"We noted that a certain amount of the information was redirected to Chinese sites," an anonymous official was quoted by Paris Match magazine, which first broke the story. "But that does not say very much."
Hackers were able to break into the Ministry's computers after e-mailing a malicious Trojan horse to users. This allowed the hackers to access the computers remotely via a backdoor.
Patrick Pailloux, director general of the French National Agency for IT Security, admitted it was not the first time government computers had been attacked but that "it's the first time that it has reached such proportions," he said on radio station France-Info. "It is the first attack of this size and scale against the French state," Pailloux said. He confirmed "sensitive" information had been obtained in the attack, which he said was carried out by "a number of professional, determined and persistent hackers."
Budget Minister Francois Baroin says it's too early to say who was behind the attack though he did say they had leads. In an interview on radio station Europe-1, Baroin said that "it was the information about the G-20 that interested the hackers."

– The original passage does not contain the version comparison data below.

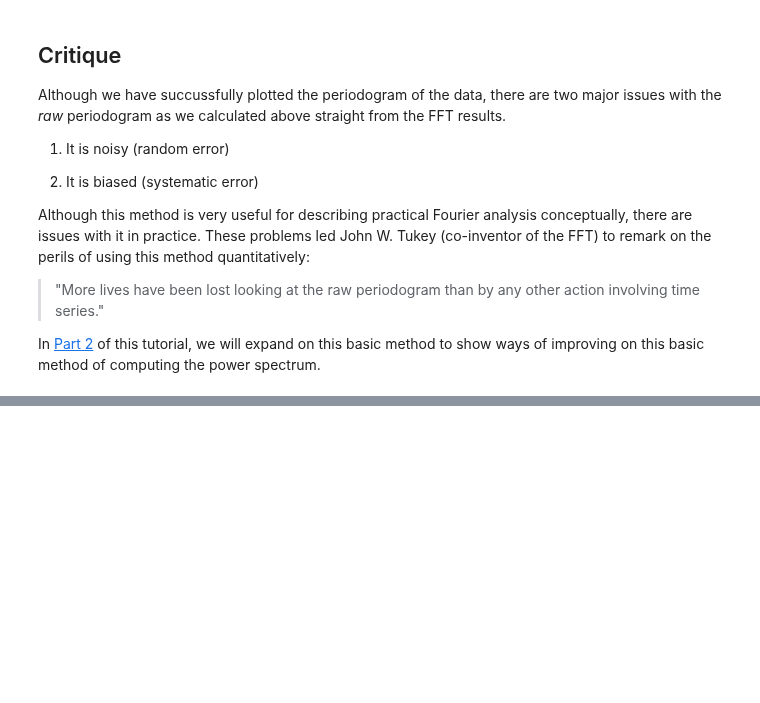
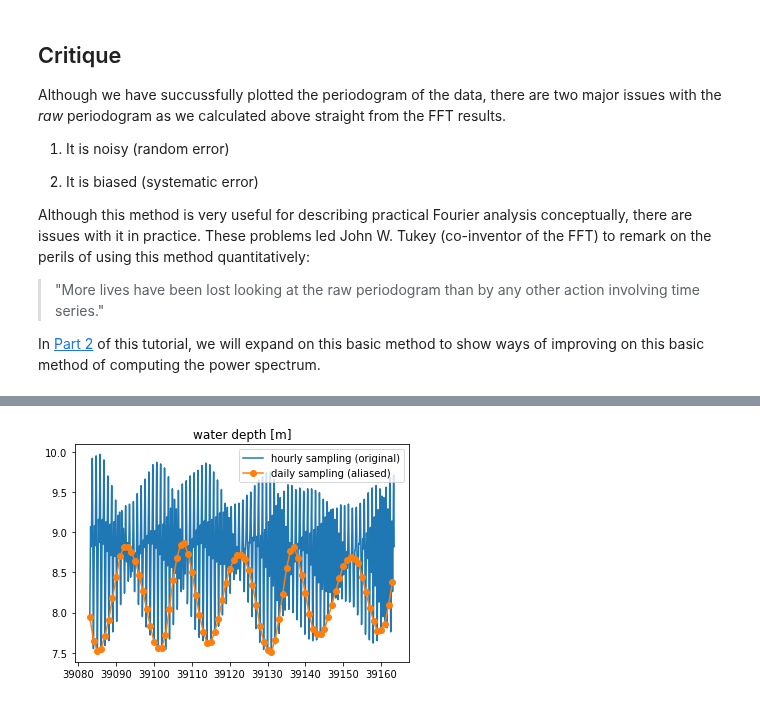
Before and after one commit to tompc35/data_marine_science, a Jupyter notebook: 6-02-lobo-spectral.ipynb, the cells around one changed output, grey strips where cells are left out. Drawn from its saved outputs; the diff is of its cells as text; code cells hidden in the pictures; blank space fills up the shorter version.

```diff
--- a/6-02-lobo-spectral.ipynb
+++ b/6-02-lobo-spectral.ipynb
@@ -249,0 +256,8 @@ In [Part 2](week10b_lobo_spectral_part2.ipynb) of this tutorial, we will expand
+# %%
+plt.figure()
+plt.plot(time,waterdep)
+plt.plot(time[::24],waterdep[::24], '-o')
+plt.legend(['hourly sampling (original)', 'daily sampling (aliased)'])
+plt.title('water depth [m]');
+# %% [output]
+[figure, added]
```
Also changed, not shown: parts of 8 cells of this notebook, 10 other files.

France this year held the rotating leadership of the G-20 in February. The series of meetings was aimed at improving relations among the world's top economies.